* **Exercise prompt**: Count, please, the lines in the listing below that contain "Category", and reply with the count only.
Start of Available data
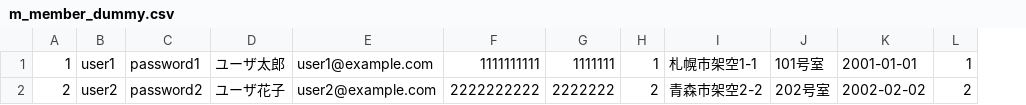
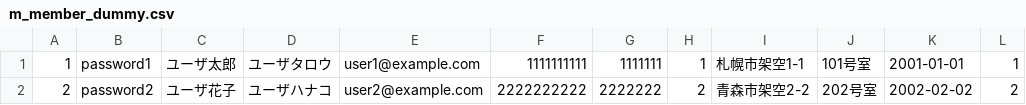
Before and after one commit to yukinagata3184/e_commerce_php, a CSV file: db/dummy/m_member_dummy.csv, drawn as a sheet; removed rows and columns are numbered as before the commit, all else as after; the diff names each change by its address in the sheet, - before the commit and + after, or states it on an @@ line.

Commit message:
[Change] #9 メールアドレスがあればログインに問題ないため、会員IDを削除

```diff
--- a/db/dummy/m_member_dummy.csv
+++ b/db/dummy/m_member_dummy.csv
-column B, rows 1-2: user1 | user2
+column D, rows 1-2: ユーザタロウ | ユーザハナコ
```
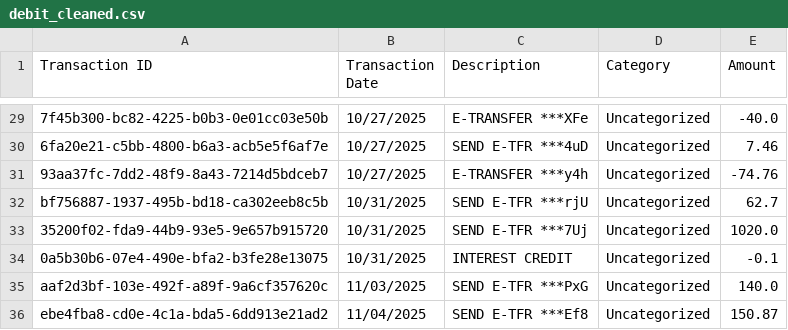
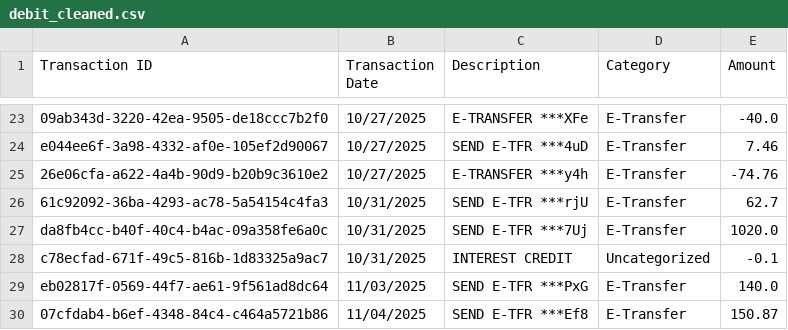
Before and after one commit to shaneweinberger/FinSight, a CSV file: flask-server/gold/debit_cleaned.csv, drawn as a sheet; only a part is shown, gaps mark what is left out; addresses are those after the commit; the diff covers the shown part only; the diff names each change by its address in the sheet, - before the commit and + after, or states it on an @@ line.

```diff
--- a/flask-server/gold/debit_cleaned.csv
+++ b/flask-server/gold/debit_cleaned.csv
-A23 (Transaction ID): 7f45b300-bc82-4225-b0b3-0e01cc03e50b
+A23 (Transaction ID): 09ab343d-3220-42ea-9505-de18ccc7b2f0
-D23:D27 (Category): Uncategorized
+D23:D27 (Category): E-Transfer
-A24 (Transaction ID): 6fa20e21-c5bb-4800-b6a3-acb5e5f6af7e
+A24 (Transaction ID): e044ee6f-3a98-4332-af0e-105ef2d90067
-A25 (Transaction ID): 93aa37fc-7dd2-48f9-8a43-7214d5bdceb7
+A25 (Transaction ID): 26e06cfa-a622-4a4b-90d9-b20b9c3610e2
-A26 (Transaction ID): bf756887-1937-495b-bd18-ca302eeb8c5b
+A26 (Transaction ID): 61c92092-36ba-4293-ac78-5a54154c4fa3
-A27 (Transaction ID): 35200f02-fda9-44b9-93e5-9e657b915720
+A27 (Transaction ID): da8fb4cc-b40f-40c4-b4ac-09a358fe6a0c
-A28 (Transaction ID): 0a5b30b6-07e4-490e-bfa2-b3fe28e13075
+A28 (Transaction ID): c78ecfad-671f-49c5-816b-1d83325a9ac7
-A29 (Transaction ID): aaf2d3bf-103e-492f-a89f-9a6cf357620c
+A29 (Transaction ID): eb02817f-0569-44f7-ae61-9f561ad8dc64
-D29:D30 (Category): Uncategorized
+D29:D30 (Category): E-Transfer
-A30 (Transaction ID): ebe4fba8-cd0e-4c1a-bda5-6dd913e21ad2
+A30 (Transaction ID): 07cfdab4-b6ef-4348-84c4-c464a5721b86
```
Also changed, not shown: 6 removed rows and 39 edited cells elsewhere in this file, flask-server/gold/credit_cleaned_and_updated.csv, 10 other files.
End of Available data
* **Solution for this task**: 4